Book Review: Effective C#

It’s a fact that there are just too many crappy technical resources out there. It’s also a fact that there are probably too many good ones to read in any one lifetime (I’ve still only made it through book one of Euclid’s Elements— and, embarrassingly, I’ve never even started my copy of Principia Mathematica). Anyway, I thought I’d start chronicling some of the articles and books I’ve read lately, partially for my own reference and reflection, but mostly for your edification, my faithful reader.

Effective C#: 50 Specific Ways to Improve Your C#

By: Bill Wagner Link: Amazon

Score: 10/10

I had a crippling internal debate when deciding whether or not this book should be the first I review. Actually, let me first give you a quick synopsis of ninety percent of all books on programming languages:

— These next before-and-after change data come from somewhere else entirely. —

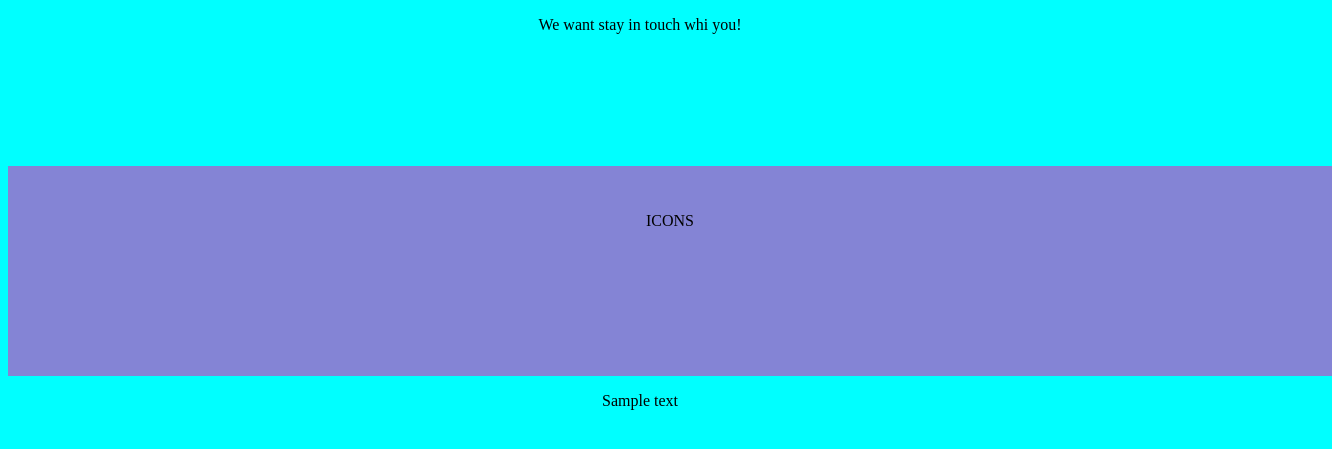
Repository: JhonMercedes/profile
Page: index.html
These files come from the project's save history. The page is drawn as it stood at one moment and after the next save; the edit follows.
The browser window is 1280 px wide. The page is 1332 px wide, so the pictures cover 1332 px, including what lies to the right of the window. The pictures show the whole page.

Above is the page before, as saved 2021-12-08 02:05:46.

After the next save:
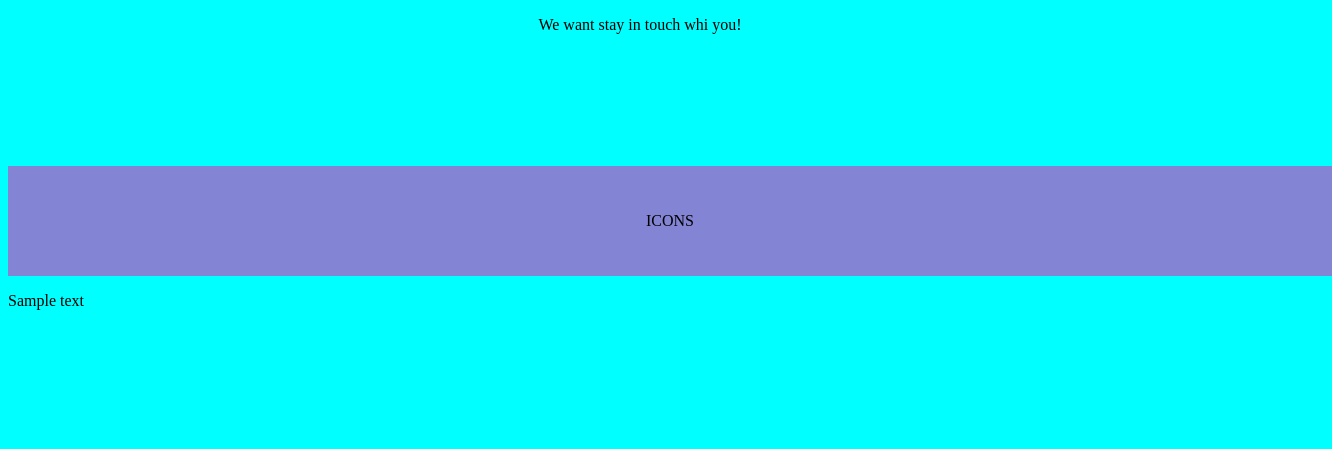
Saved 7 s later.
--- a/style.css
+++ b/style.css
@@ -2,7 +2,7 @@
     background: aqua;
 }
 
-.container, .container2, .container3 {
+.container {
     width: 100%;
     height: 150px;
     text-align: center;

1. Explain reason there needed to be another book on [language/platform/library].

2. Use a bad metaphor to explain what a [variable/data type/array/etc] is.

3a. If the language is classical, explain how to write a Car class, with associated Wheel, Engine, and Trim classes.

3b. If the language is not classical, explain how to write something that emulates a Car class, with associated Wheel, Engine, and Trim abstractions.

It’s sad but it’s true. And there are a bunch of chapters you skip in the middle that show you how to start a new project in some IDE you’re not using.

Back to the internal debate I was having.

You see, this book has none of these qualities. Not once does it give you a horribly misguided definition of object oriented programming (if you haven’t read this definition from Alan Kay, you haven’t lived). In fact, I can safely say that this book is not like any other technical book I have ever read. It is, quite possibly, wholly perfect.

When I finished chapter two I looked up and realized I was curled up on the floor, completely naked, in a pool of my own tears (much like after watching the last episode of Battlestar Galactica). Used tissues were scattered about like bits of wrapping paper on a lazy Christmas afternoon.

And I had 24/25ths of the book remaining.

My theory requires a bit more research, but I can tell you with well over 99% certainty, that Bill Wagner is one of the mighty men from of old–practically a god himself, spawned by whatever deep magic makes computers spend their days humming along, processing and transisting and whatever else they do.

Each chapter is enthralling. Seriously. I’m getting chills just thinking about it. I’ve read several of the chapters two or three times.

Wagner makes his points in profoundly wise ways. He uses well chosen verbiage when he discusses his topics, making sure to point out obvious strategies, preferred strategies, and when even the preferred strategies go awry.

He explains how the compiler makes its decisions, and lets you know exactly how much smarter the C# compiler engineers are than you. He dives deep into how the CLR thinks, lives and breathes. He walks step by step through CLR operation and gives you a good understanding of why things are the way they are, and why the decision was made that it should work that way.

So, when I say internal debate– I mean, I didn’t want this to be the first book I’d ever reviewed simply because it’s all going to be downhill from here.

I’m telling you, if you want to step up your C# game, go buy this book. Expense it to your company. Read it through, then read it again.